Alzheimer’s disease and Parkinson’s disease: an aberrant form of development and a two-pronged cure?
As a population, we are living longer. Consequently, neurodegenerative diseases associated with older age, such as Alzheimer’s and Parkinson’s are set to become the scourge of the 21st Century.
Susan's theory of neurodegeneration
The crucial question that Susan is trying to answer is - what is the basic mechanism of neurodegeneration?
Whenever brain cells are damaged, say by a stroke, or blow to the head, recovery of function will usually occur to some extent. However, if certain cells are damaged, a chemical is released that usually only operates in younger, developing brains.
Since the brain is now mature, this chemical will kill the cells, creating more damage and causing more release of the now toxic chemical. This cycle of cell death will present itself as neurodegeneration.
A two-pronged approach
The Greenfield Group believes they have identified this chemical turned killer and the molecular target through which it acts. They propose a two-pronged approach:
- To develop a way of monitoring the chemical in routine blood samples, ideally before the symptoms of Alzheimer’s disease ever appear.
- To devise a pharmaceutical means for intercepting the killer chemical before it interacts with its target, thereby arresting further cell death.
Success with either of these goals would be a major advance, whilst a combination of both would represent a real turning point.
The combined strategy would be to detect raised levels of the killer chemical in the blood, before the symptoms appeared and then to immediately start on a course of medication to prevent further cell death. The symptoms then would never appear - an effective ‘cure’.

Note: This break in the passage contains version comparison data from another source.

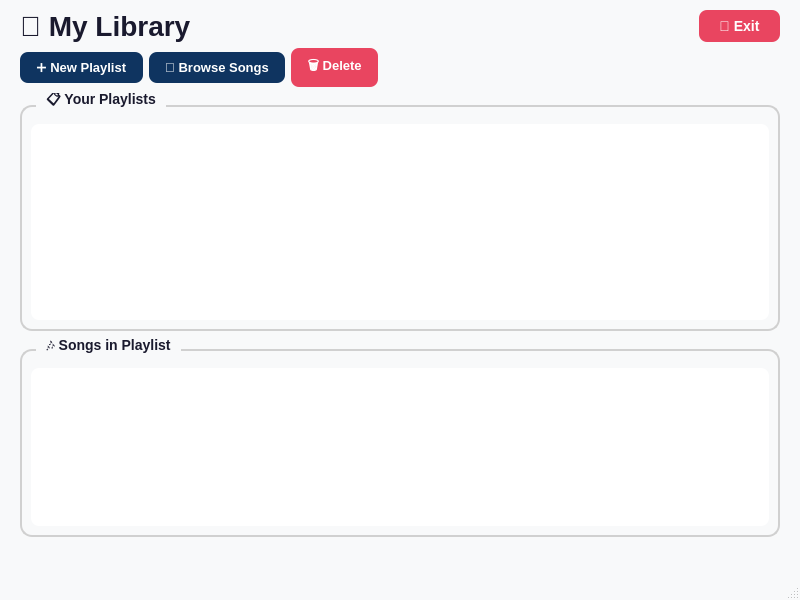
Above: GUI/listenerdashboard.ui from Reyhane-014/TheSpotify before the change. Below: the same form after it.
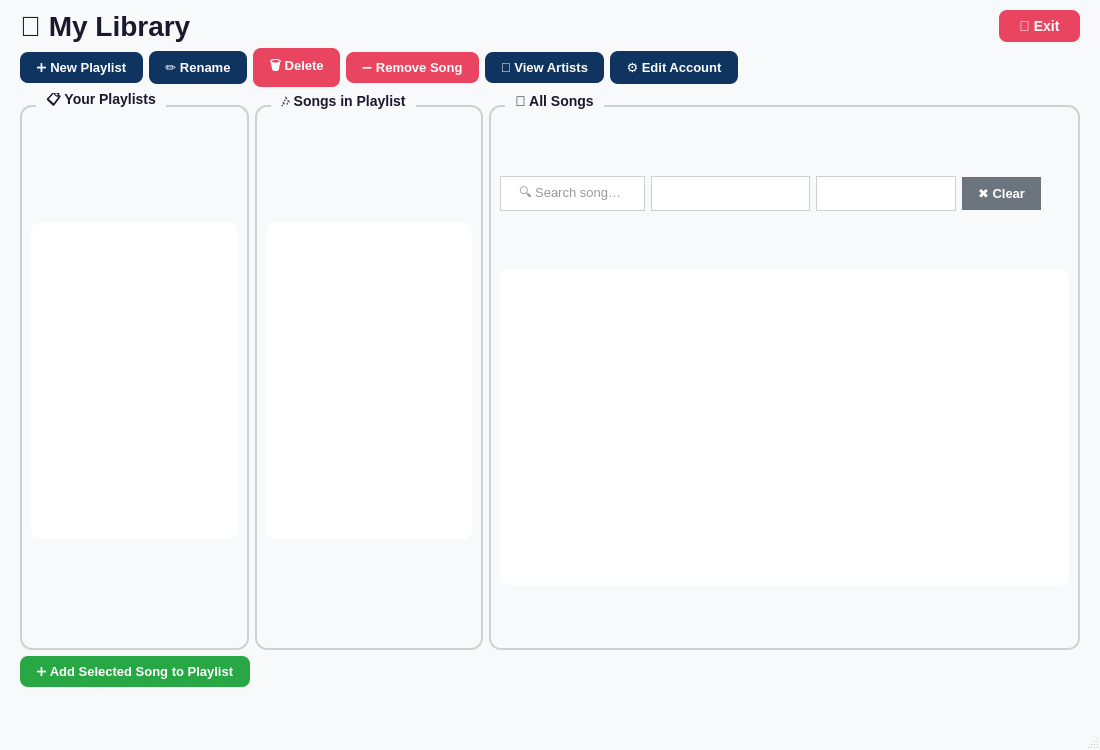
That is the form after the change.

Commit message: Adding albums and songs and ability to edit and delete them.Also users can edit their accounts and delete it permanently.ln. Listeners have the ability to live search in the list of songs,add them to their playlists. Playlists editing also added.

Diff of the .ui file:
```diff
--- a/GUI/listenerdashboard.ui
+++ b/GUI/listenerdashboard.ui
@@ -6,8 +6,8 @@
    <rect>
     <x>0</x>
     <y>0</y>
-    <width>800</width>
-    <height>600</height>
+    <width>1100</width>
+    <height>750</height>
    </rect>
   </property>
   <property name="windowTitle">
@@ -117,9 +117,12 @@
        </widget>
       </item>
       <item>
-       <widget class="QPushButton" name="addSongsBtn">
+       <widget class="QPushButton" name="updatePlaylistBtn">
         <property name="text">
-         <string>🎵 Browse Songs</string>
+         <string>✏️ Rename</string>
+        </property>
+        <property name="enabled">
+         <bool>false</bool>
         </property>
         <property name="styleSheet">
          <string notr="true">
@@ -167,6 +170,81 @@
         </property>
        </widget>
       </item>
+      <item>
+       <widget class="QPushButton" name="removeSongBtn">
+        <property name="text">
+         <string>➖ Remove Song</string>
+        </property>
+        <property name="enabled">
+         <bool>false</bool>
+        </property>
+        <property name="styleSheet">
+         <string notr="true">
+          QPushButton {
+              background-color: #E94560;
+              border: none;
+              border-radius: 8px;
+              color: #FFFFFF;
+              font-family: "Segoe UI", sans-serif;
+              font-size: 13px;
+              font-weight: 600;
+              padding: 8px 16px;
+          }
+          QPushButton:hover {
+              background-color: #C73E54;
+          }
+         </string>
+        </property>
+       </widget>
+      </item>
+      <item>
+       <widget class="QPushButton" name="viewArtistsBtn">
+        <property name="text">
+         <string>🎤 View Artists</string>
+        </property>
+        <property name="styleSheet">
+         <string notr="true">
+          QPushButton {
+              background-color: #0F3460;
+              border: none;
+              border-radius: 8px;
+              color: #FFFFFF;
+              font-family: "Segoe UI", sans-serif;
+              font-size: 13px;
+              font-weight: 600;
+              padding: 8px 16px;
+          }
+          QPushButton:hover {
+              background-color: #16213E;
+          }
+         </string>
+        </property>
+       </widget>
+      </item>
+      <item>
+       <widget class="QPushButton" name="editAccountBtn">
+        <property name="text">
+         <string>⚙️ Edit Account</string>
+        </property>
+        <property name="styleSheet">
+         <string notr="true">
+          QPushButton {
+              background-color: #0F3460;
+              border: none;
+              border-radius: 8px;
+              color: #FFFFFF;
+              font-family: "Segoe UI", sans-serif;
+              font-size: 13px;
+              font-weight: 600;
+              padding: 8px 16px;
+          }
+          QPushButton:hover {
+              background-color: #16213E;
+          }
+         </string>
+        </property>
+       </widget>
+      </item>
       <item>
        <spacer name="toolbarSpacer">
         <property name="orientation">
@@ -183,124 +261,359 @@
      </layout>
     </item>
     <item>
-     <widget class="QGroupBox" name="playlistsGroup">
-      <property name="title">
-       <string>📋 Your Playlists</string>
-      </property>
-      <property name="styleSheet">
-       <string notr="true">
-        QGroupBox {
-            font-family: "Segoe UI", sans-serif;
-            font-size: 14px;
-            font-weight: 600;
-            color: #1A1A2E;
-            border: 2px solid #D0D0D0;
-            border-radius: 12px;
-            margin-top: 12px;
-            padding-top: 8px;
-        }
-        QGroupBox::title {
-            subcontrol-origin: margin;
-            subcontrol-position: top left;
-            left: 16px;
-            padding: 0 8px;
-            background-color: #F8F9FA;
-        }
-       </string>
-      </property>
-      <layout class="QHBoxLayout" name="playlistsLayout">
-       <item>
-        <widget class="QListWidget" name="playlistsList">
-         <property name="styleSheet">
-          <string notr="true">
-           QListWidget {
-               background-color: #FFFFFF;
-               border: none;
-               border-radius: 8px;
-               color: #1A1A2E;
-               font-size: 14px;
-               font-family: "Segoe UI", sans-serif;
-               padding: 8px;
-               min-height: 180px;
-           }
-           QListWidget::item {
-               padding: 12px 16px;
-               border-radius: 8px;
-               margin: 2px 0;
-           }
-           QListWidget::item:selected {
-               background-color: #0F3460;
-               color: #FFFFFF;
-           }
-           QListWidget::item:hover:!selected {
-               background-color: #E8EDF2;
-           }
-          </string>
-         </property>
-        </widget>
-       </item>
-      </layout>
-     </widget>
+     <layout class="QHBoxLayout" name="mainLayout">
+      <item>
+       <widget class="QGroupBox" name="playlistsGroup">
+        <property name="title">
+         <string>📋 Your Playlists</string>
+        </property>
+        <property name="styleSheet">
+         <string notr="true">
+          QGroupBox {
+              font-family: "Segoe UI", sans-serif;
+              font-size: 14px;
+              font-weight: 600;
+              color: #1A1A2E;
+              border: 2px solid #D0D0D0;
+              border-radius: 12px;
+              margin-top: 12px;
+              padding-top: 8px;
+          }
+          QGroupBox::title {
+              subcontrol-origin: margin;
+              subcontrol-position: top left;
+              left: 16px;
+              padding: 0 8px;
+              background-color: #F8F9FA;
+          }
+         </string>
+        </property>
+        <layout class="QVBoxLayout" name="playlistsLayout">
+         <item>
+          <widget class="QListWidget" name="playlistsList">
+           <property name="styleSheet">
+            <string notr="true">
+             QListWidget {
+                 background-color: #FFFFFF;
+                 border: none;
+                 border-radius: 8px;
+                 color: #1A1A2E;
+                 font-size: 14px;
+                 font-family: "Segoe UI", sans-serif;
+                 padding: 8px;
+                 min-height: 200px;
+                 max-height: 300px;
+                 outline: none;
+             }
+             QListWidget::item {
+                 padding: 12px 16px;
+                 border-radius: 8px;
+                 margin: 2px 0;
+                 border: none;
+                 outline: none;
+             }
+             QListWidget::item:selected {
+                 background-color: #0F3460;
+                 color: #FFFFFF;
+                 border: none;
+                 outline: none;
+             }
+             QListWidget::item:hover:!selected {
+                 background-color: #E8EDF2;
+             }
+            </string>
+           </property>
+          </widget>
+         </item>
+        </layout>
+       </widget>
+      </item>
+      <item>
+       <widget class="QGroupBox" name="songsGroup">
+        <property name="title">
+         <string>🎶 Songs in Playlist</string>
+        </property>
+        <property name="styleSheet">
+         <string notr="true">
+          QGroupBox {
+              font-family: "Segoe UI", sans-serif;
+              font-size: 14px;
+              font-weight: 600;
+              color: #1A1A2E;
+              border: 2px solid #D0D0D0;
+              border-radius: 12px;
+              margin-top: 12px;
+              padding-top: 8px;
+          }
+          QGroupBox::title {
+              subcontrol-origin: margin;
+              subcontrol-position: top left;
+              left: 16px;
+              padding: 0 8px;
+              background-color: #F8F9FA;
+          }
+         </string>
+        </property>
+        <layout class="QVBoxLayout" name="songsLayout">
+         <item>
+          <widget class="QListWidget" name="songsList">
+           <property name="styleSheet">
+            <string notr="true">
+             QListWidget {
+                 background-color: #FFFFFF;
+                 border: none;
+                 border-radius: 8px;
+                 color: #1A1A2E;
+                 font-size: 13px;
+                 font-family: "Segoe UI", sans-serif;
+                 padding: 8px;
+                 min-height: 200px;
+                 max-height: 300px;
+                 outline: none;
+             }
+             QListWidget::item {
+                 padding: 10px 16px;
+                 border-radius: 8px;
+                 margin: 1px 0;
+                 border: none;
+                 outline: none;
+             }
+             QListWidget::item:selected {
+                 background-color: #0F3460;
+                 color: #FFFFFF;
+                 border: none;
+                 outline: none;
+             }
+             QListWidget::item:hover:!selected {
+                 background-color: #E8EDF2;
+             }
+            </string>
+           </property>
+          </widget>
+         </item>
+        </layout>
+       </widget>
+      </item>
+      <item>
+       <widget class="QGroupBox" name="allSongsGroup">
+        <property name="title">
+         <string>🎵 All Songs</string>
+        </property>
+        <property name="styleSheet">
+         <string notr="true">
+          QGroupBox {
+              font-family: "Segoe UI", sans-serif;
+              font-size: 14px;
+              font-weight: 600;
+              color: #1A1A2E;
+              border: 2px solid #D0D0D0;
+              border-radius: 12px;
+              margin-top: 12px;
+              padding-top: 8px;
+          }
+          QGroupBox::title {
+              subcontrol-origin: margin;
+              subcontrol-position: top left;
+              left: 16px;
+              padding: 0 8px;
+              background-color: #F8F9FA;
+          }
+         </string>
+        </property>
+        <layout class="QVBoxLayout" name="allSongsLayout">
+         <item>
+          <layout class="QHBoxLayout" name="searchFilterLayout">
+           <item>
+            <widget class="QLineEdit" name="searchEdit">
+             <property name="placeholderText">
+              <string>🔍 Search songs by title...</string>
+             </property>
+             <property name="styleSheet">
+              <string notr="true">
+               QLineEdit {
+                   background-color: #FFFFFF;
+                   border: 1px solid #D0D0D0;
+                   border-radius: 20px;
+                   color: #333333;
+                   font-size: 13px;
+                   padding: 8px 16px;
+                   font-family: "Segoe UI", sans-serif;
+               }
+               QLineEdit:focus {
+                   border-color: #007AFF;
+               }
+              </string>
+             </property>
+            </widget>
+           </item>
+           <item>
+            <widget class="QComboBox" name="genreFilterCombo">
+             <property name="styleSheet">
+              <string notr="true">
+               QComboBox {
+                   background-color: #FFFFFF;
+                   border: 1px solid #D0D0D0;
+                   border-radius: 20px;
+                   color: #333333;
+                   font-size: 13px;
+                   padding: 8px 16px;
+                   font-family: "Segoe UI", sans-serif;
+                   min-width: 120px;
+               }
+               QComboBox:focus {
+                   border-color: #007AFF;
+               }
+               QComboBox::drop-down {
+                   border: none;
+               }
+              </string>
+             </property>
+            </widget>
+           </item>
+           <item>
+            <widget class="QComboBox" name="yearFilterCombo">
+             <property name="styleSheet">
+              <string notr="true">
+               QComboBox {
+                   background-color: #FFFFFF;
+                   border: 1px solid #D0D0D0;
+                   border-radius: 20px;
+                   color: #333333;
+                   font-size: 13px;
+                   padding: 8px 16px;
+                   font-family: "Segoe UI", sans-serif;
+                   min-width: 100px;
+               }
+               QComboBox:focus {
+                   border-color: #007AFF;
+               }
+               QComboBox::drop-down {
+                   border: none;
+               }
+              </string>
+             </property>
+            </widget>
+           </item>
+           <item>
+            <widget class="QPushButton" name="clearFilterBtn">
+             <property name="text">
+              <string>✖ Clear</string>
+             </property>
+             <property name="styleSheet">
+              <string notr="true">
+               QPushButton {
+                   background-color: #6C757D;
+                   border: none;
+                   border-radius: 20px;
+                   color: #FFFFFF;
+                   font-family: "Segoe UI", sans-serif;
+                   font-size: 13px;
+                   font-weight: 600;
+                   padding: 8px 16px;
+               }
+               QPushButton:hover {
+                   background-color: #5A6268;
+               }
+              </string>
+             </property>
+            </widget>
+           </item>
+           <item>
+            <spacer name="searchFilterSpacer">
+             <property name="orientation">
+              <enum>Qt::Horizontal</enum>
+             </property>
+             <property name="sizeHint" stdset="0">
+              <size>
+               <width>40</width>
+               <height>20</height>
+              </size>
+             </property>
+            </spacer>
+           </item>
+          </layout>
+         </item>
+         <item>
+          <widget class="QListWidget" name="allSongsList">
+           <property name="styleSheet">
+            <string notr="true">
+             QListWidget {
+                 background-color: #FFFFFF;
+                 border: none;
+                 border-radius: 8px;
+                 color: #1A1A2E;
+                 font-size: 13px;
+                 font-family: "Segoe UI", sans-serif;
+                 padding: 8px;
+                 min-height: 200px;
+                 max-height: 300px;
+                 outline: none;
+             }
+             QListWidget::item {
+                 padding: 10px 16px;
+                 border-radius: 8px;
+                 margin: 1px 0;
+                 border: none;
+                 outline: none;
+             }
+             QListWidget::item:selected {
+                 background-color: #0F3460;
+                 color: #FFFFFF;
+                 border: none;
+                 outline: none;
+             }
+             QListWidget::item:hover:!selected {
+                 background-color: #E8EDF2;
+             }
+            </string>
+           </property>
+          </widget>
+         </item>
+        </layout>
+       </widget>
+      </item>
+     </layout>
     </item>
     <item>
-     <widget class="QGroupBox" name="songsGroup">
-      <property name="title">
-       <string>🎶 Songs in Playlist</string>
-      </property>
-      <property name="styleSheet">
-       <string notr="true">
-        QGroupBox {
-            font-family: "Segoe UI", sans-serif;
-            font-size: 14px;
-            font-weight: 600;
-            color: #1A1A2E;
-            border: 2px solid #D0D0D0;
-            border-radius: 12px;
-            margin-top: 12px;
-            padding-top: 8px;
-        }
-        QGroupBox::title {
-            subcontrol-origin: margin;
-            subcontrol-position: top left;
-            left: 16px;
-            padding: 0 8px;
-            background-color: #F8F9FA;
-        }
-       </string>
-      </property>
-      <layout class="QHBoxLayout" name="songsLayout">
-       <item>
-        <widget class="QListWidget" name="songsList">
-         <property name="styleSheet">
-          <string notr="true">
-           QListWidget {
-               background-color: #FFFFFF;
-               border: none;
-               border-radius: 8px;
-               color: #1A1A2E;
-               font-size: 13px;
-               font-family: "Segoe UI", sans-serif;
-               padding: 8px;
-               min-height: 120px;
-           }
-           QListWidget::item {
-               padding: 10px 16px;
-               border-radius: 8px;
-               margin: 1px 0;
-           }
-           QListWidget::item:selected {
-               background-color: #0F3460;
-               color: #FFFFFF;
-           }
-           QListWidget::item:hover:!selected {
-               background-color: #E8EDF2;
-           }
-          </string>
-         </property>
-        </widget>
-       </item>
-      </layout>
-     </widget>
+     <layout class="QHBoxLayout" name="actionLayout">
+      <item>
+       <widget class="QPushButton" name="addSongsBtn">
+        <property name="text">
+         <string>➕ Add Selected Song to Playlist</string>
+        </property>
+        <property name="styleSheet">
+         <string notr="true">
+          QPushButton {
+              background-color: #28A745;
+              border: none;
+              border-radius: 8px;
+              color: #FFFFFF;
+              font-family: "Segoe UI", sans-serif;
+              font-size: 13px;
+              font-weight: 600;
+              padding: 8px 16px;
+          }
+          QPushButton:hover {
+              background-color: #218838;
+          }
+         </string>
+        </property>
+       </widget>
+      </item>
+      <item>
+       <spacer name="actionSpacer">
+        <property name="orientation">
+         <enum>Qt::Horizontal</enum>
+        </property>
+        <property name="sizeHint" stdset="0">
+         <size>
+          <width>40</width>
+          <height>20</height>
+         </size>
+        </property>
+       </spacer>
+      </item>
+     </layout>
     </item>
     <item>
      <widget class="QLabel" name="errorLabel">
```
Left out of the diff: 2 changed lines with no effect on the pictures. The commit also changes 101 other files.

These goals are still a long way off and much work needs to be done to translate thinking in a laboratory to reality in the clinic.